Excerpted records:
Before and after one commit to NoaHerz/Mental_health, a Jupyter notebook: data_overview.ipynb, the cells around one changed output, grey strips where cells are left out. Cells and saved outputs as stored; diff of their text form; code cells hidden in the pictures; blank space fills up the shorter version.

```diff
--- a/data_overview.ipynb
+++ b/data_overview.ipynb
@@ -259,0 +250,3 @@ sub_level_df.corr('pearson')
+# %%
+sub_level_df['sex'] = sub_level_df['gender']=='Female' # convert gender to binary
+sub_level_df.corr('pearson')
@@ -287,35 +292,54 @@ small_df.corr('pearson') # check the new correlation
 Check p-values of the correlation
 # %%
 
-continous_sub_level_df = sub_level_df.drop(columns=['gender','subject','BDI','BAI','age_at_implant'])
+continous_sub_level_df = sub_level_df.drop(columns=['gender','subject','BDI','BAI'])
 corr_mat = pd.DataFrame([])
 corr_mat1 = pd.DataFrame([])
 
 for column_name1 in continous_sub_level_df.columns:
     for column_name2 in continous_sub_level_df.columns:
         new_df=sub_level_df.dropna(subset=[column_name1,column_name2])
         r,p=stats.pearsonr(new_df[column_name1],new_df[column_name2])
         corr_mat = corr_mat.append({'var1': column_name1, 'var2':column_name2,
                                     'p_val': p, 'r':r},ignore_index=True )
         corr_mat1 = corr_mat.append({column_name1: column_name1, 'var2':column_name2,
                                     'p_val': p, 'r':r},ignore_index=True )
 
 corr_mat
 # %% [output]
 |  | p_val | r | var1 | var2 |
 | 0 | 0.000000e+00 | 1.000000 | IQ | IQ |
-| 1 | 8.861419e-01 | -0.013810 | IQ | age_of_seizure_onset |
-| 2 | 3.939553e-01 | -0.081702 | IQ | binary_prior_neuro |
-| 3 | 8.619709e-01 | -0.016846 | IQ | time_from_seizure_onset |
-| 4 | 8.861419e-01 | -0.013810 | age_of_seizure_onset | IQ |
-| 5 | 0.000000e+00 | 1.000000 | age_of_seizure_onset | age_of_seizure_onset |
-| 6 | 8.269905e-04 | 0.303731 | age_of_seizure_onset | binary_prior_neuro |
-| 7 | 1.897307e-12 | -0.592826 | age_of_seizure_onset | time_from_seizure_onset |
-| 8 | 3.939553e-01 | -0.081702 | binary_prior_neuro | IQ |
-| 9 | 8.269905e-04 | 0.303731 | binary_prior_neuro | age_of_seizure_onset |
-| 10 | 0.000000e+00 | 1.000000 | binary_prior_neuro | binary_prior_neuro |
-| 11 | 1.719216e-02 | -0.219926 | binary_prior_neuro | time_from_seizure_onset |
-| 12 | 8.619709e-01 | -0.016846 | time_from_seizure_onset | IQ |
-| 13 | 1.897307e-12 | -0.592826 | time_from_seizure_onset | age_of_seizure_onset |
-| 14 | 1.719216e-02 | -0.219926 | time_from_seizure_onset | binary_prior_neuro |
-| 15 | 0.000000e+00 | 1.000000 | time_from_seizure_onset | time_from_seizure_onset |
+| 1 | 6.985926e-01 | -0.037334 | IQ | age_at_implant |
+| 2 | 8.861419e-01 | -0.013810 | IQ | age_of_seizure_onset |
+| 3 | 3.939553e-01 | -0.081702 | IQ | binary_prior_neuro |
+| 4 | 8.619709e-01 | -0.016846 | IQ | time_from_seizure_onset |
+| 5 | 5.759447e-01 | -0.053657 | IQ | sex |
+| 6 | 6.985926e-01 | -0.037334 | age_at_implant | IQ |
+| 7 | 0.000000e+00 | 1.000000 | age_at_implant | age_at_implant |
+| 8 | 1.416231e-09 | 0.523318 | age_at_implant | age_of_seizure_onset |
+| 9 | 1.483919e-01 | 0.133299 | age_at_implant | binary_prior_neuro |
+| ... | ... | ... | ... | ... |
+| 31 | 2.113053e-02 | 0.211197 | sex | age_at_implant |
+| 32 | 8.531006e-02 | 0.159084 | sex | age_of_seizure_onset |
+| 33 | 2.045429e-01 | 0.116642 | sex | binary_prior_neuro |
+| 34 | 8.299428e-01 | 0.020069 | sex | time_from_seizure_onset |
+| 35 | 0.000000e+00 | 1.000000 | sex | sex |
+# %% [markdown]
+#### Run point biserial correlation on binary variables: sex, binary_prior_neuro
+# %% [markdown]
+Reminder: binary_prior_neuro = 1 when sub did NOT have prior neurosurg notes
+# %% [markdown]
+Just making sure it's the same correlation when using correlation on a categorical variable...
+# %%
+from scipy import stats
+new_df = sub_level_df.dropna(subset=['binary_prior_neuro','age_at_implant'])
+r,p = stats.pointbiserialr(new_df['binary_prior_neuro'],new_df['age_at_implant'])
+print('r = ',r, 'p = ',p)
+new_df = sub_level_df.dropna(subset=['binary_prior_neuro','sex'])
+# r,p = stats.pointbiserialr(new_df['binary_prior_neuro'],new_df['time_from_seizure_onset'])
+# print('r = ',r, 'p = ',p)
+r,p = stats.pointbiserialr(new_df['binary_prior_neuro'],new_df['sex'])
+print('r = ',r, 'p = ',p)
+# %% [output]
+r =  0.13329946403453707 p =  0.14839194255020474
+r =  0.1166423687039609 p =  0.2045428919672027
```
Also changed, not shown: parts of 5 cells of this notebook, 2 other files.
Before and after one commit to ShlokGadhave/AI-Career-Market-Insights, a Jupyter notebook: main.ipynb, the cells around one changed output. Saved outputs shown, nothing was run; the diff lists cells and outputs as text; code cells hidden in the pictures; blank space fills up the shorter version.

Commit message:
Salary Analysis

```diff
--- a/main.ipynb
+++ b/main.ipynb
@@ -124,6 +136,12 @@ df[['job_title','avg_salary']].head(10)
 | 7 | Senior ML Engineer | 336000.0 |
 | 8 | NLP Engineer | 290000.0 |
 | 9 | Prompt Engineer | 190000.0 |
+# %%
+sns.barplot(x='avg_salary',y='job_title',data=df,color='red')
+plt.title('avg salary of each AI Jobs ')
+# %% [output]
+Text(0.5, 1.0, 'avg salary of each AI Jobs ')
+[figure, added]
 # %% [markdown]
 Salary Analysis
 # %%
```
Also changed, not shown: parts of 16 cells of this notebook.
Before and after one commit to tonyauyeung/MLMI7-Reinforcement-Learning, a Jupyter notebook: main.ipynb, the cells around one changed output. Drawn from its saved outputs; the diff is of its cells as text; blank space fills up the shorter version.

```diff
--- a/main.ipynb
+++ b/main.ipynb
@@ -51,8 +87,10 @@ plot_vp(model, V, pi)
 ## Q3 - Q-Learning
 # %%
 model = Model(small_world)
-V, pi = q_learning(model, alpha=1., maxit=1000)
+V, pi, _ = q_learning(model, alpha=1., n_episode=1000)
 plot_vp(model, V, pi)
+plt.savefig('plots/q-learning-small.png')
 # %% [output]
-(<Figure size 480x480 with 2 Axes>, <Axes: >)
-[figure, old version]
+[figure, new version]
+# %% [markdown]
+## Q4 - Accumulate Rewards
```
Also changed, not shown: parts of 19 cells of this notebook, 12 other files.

What to produce: Please repeat the entries above exactly as they read.

Task response:
Before and after one commit to NoaHerz/Mental_health, a Jupyter notebook: data_overview.ipynb, the cells around one changed output, grey strips where cells are left out. Cells and saved outputs as stored; diff of their text form; code cells hidden in the pictures; blank space fills up the shorter version.

```diff
--- a/data_overview.ipynb
+++ b/data_overview.ipynb
@@ -259,0 +250,3 @@ sub_level_df.corr('pearson')
+# %%
+sub_level_df['sex'] = sub_level_df['gender']=='Female' # convert gender to binary
+sub_level_df.corr('pearson')
@@ -287,35 +292,54 @@ small_df.corr('pearson') # check the new correlation
 Check p-values of the correlation
 # %%
 
-continous_sub_level_df = sub_level_df.drop(columns=['gender','subject','BDI','BAI','age_at_implant'])
+continous_sub_level_df = sub_level_df.drop(columns=['gender','subject','BDI','BAI'])
 corr_mat = pd.DataFrame([])
 corr_mat1 = pd.DataFrame([])
 
 for column_name1 in continous_sub_level_df.columns:
     for column_name2 in continous_sub_level_df.columns:
         new_df=sub_level_df.dropna(subset=[column_name1,column_name2])
         r,p=stats.pearsonr(new_df[column_name1],new_df[column_name2])
         corr_mat = corr_mat.append({'var1': column_name1, 'var2':column_name2,
                                     'p_val': p, 'r':r},ignore_index=True )
         corr_mat1 = corr_mat.append({column_name1: column_name1, 'var2':column_name2,
                                     'p_val': p, 'r':r},ignore_index=True )
 
 corr_mat
 # %% [output]
 |  | p_val | r | var1 | var2 |
 | 0 | 0.000000e+00 | 1.000000 | IQ | IQ |
-| 1 | 8.861419e-01 | -0.013810 | IQ | age_of_seizure_onset |
-| 2 | 3.939553e-01 | -0.081702 | IQ | binary_prior_neuro |
-| 3 | 8.619709e-01 | -0.016846 | IQ | time_from_seizure_onset |
-| 4 | 8.861419e-01 | -0.013810 | age_of_seizure_onset | IQ |
-| 5 | 0.000000e+00 | 1.000000 | age_of_seizure_onset | age_of_seizure_onset |
-| 6 | 8.269905e-04 | 0.303731 | age_of_seizure_onset | binary_prior_neuro |
-| 7 | 1.897307e-12 | -0.592826 | age_of_seizure_onset | time_from_seizure_onset |
-| 8 | 3.939553e-01 | -0.081702 | binary_prior_neuro | IQ |
-| 9 | 8.269905e-04 | 0.303731 | binary_prior_neuro | age_of_seizure_onset |
-| 10 | 0.000000e+00 | 1.000000 | binary_prior_neuro | binary_prior_neuro |
-| 11 | 1.719216e-02 | -0.219926 | binary_prior_neuro | time_from_seizure_onset |
-| 12 | 8.619709e-01 | -0.016846 | time_from_seizure_onset | IQ |
-| 13 | 1.897307e-12 | -0.592826 | time_from_seizure_onset | age_of_seizure_onset |
-| 14 | 1.719216e-02 | -0.219926 | time_from_seizure_onset | binary_prior_neuro |
-| 15 | 0.000000e+00 | 1.000000 | time_from_seizure_onset | time_from_seizure_onset |
+| 1 | 6.985926e-01 | -0.037334 | IQ | age_at_implant |
+| 2 | 8.861419e-01 | -0.013810 | IQ | age_of_seizure_onset |
+| 3 | 3.939553e-01 | -0.081702 | IQ | binary_prior_neuro |
+| 4 | 8.619709e-01 | -0.016846 | IQ | time_from_seizure_onset |
+| 5 | 5.759447e-01 | -0.053657 | IQ | sex |
+| 6 | 6.985926e-01 | -0.037334 | age_at_implant | IQ |
+| 7 | 0.000000e+00 | 1.000000 | age_at_implant | age_at_implant |
+| 8 | 1.416231e-09 | 0.523318 | age_at_implant | age_of_seizure_onset |
+| 9 | 1.483919e-01 | 0.133299 | age_at_implant | binary_prior_neuro |
+| ... | ... | ... | ... | ... |
+| 31 | 2.113053e-02 | 0.211197 | sex | age_at_implant |
+| 32 | 8.531006e-02 | 0.159084 | sex | age_of_seizure_onset |
+| 33 | 2.045429e-01 | 0.116642 | sex | binary_prior_neuro |
+| 34 | 8.299428e-01 | 0.020069 | sex | time_from_seizure_onset |
+| 35 | 0.000000e+00 | 1.000000 | sex | sex |
+# %% [markdown]
+#### Run point biserial correlation on binary variables: sex, binary_prior_neuro
+# %% [markdown]
+Reminder: binary_prior_neuro = 1 when sub did NOT have prior neurosurg notes
+# %% [markdown]
+Just making sure it's the same correlation when using correlation on a categorical variable...
+# %%
+from scipy import stats
+new_df = sub_level_df.dropna(subset=['binary_prior_neuro','age_at_implant'])
+r,p = stats.pointbiserialr(new_df['binary_prior_neuro'],new_df['age_at_implant'])
+print('r = ',r, 'p = ',p)
+new_df = sub_level_df.dropna(subset=['binary_prior_neuro','sex'])
+# r,p = stats.pointbiserialr(new_df['binary_prior_neuro'],new_df['time_from_seizure_onset'])
+# print('r = ',r, 'p = ',p)
+r,p = stats.pointbiserialr(new_df['binary_prior_neuro'],new_df['sex'])
+print('r = ',r, 'p = ',p)
+# %% [output]
+r =  0.13329946403453707 p =  0.14839194255020474
+r =  0.1166423687039609 p =  0.2045428919672027
```
Also changed, not shown: parts of 5 cells of this notebook, 2 other files.
Before and after one commit to ShlokGadhave/AI-Career-Market-Insights, a Jupyter notebook: main.ipynb, the cells around one changed output. Saved outputs shown, nothing was run; the diff lists cells and outputs as text; code cells hidden in the pictures; blank space fills up the shorter version.

Commit message:
Salary Analysis

```diff
--- a/main.ipynb
+++ b/main.ipynb
@@ -124,6 +136,12 @@ df[['job_title','avg_salary']].head(10)
 | 7 | Senior ML Engineer | 336000.0 |
 | 8 | NLP Engineer | 290000.0 |
 | 9 | Prompt Engineer | 190000.0 |
+# %%
+sns.barplot(x='avg_salary',y='job_title',data=df,color='red')
+plt.title('avg salary of each AI Jobs ')
+# %% [output]
+Text(0.5, 1.0, 'avg salary of each AI Jobs ')
+[figure, added]
 # %% [markdown]
 Salary Analysis
 # %%
```
Also changed, not shown: parts of 16 cells of this notebook.
Before and after one commit to tonyauyeung/MLMI7-Reinforcement-Learning, a Jupyter notebook: main.ipynb, the cells around one changed output. Drawn from its saved outputs; the diff is of its cells as text; blank space fills up the shorter version.

```diff
--- a/main.ipynb
+++ b/main.ipynb
@@ -51,8 +87,10 @@ plot_vp(model, V, pi)
 ## Q3 - Q-Learning
 # %%
 model = Model(small_world)
-V, pi = q_learning(model, alpha=1., maxit=1000)
+V, pi, _ = q_learning(model, alpha=1., n_episode=1000)
 plot_vp(model, V, pi)
+plt.savefig('plots/q-learning-small.png')
 # %% [output]
-(<Figure size 480x480 with 2 Axes>, <Axes: >)
-[figure, old version]
+[figure, new version]
+# %% [markdown]
+## Q4 - Accumulate Rewards
```
Also changed, not shown: parts of 19 cells of this notebook, 12 other files.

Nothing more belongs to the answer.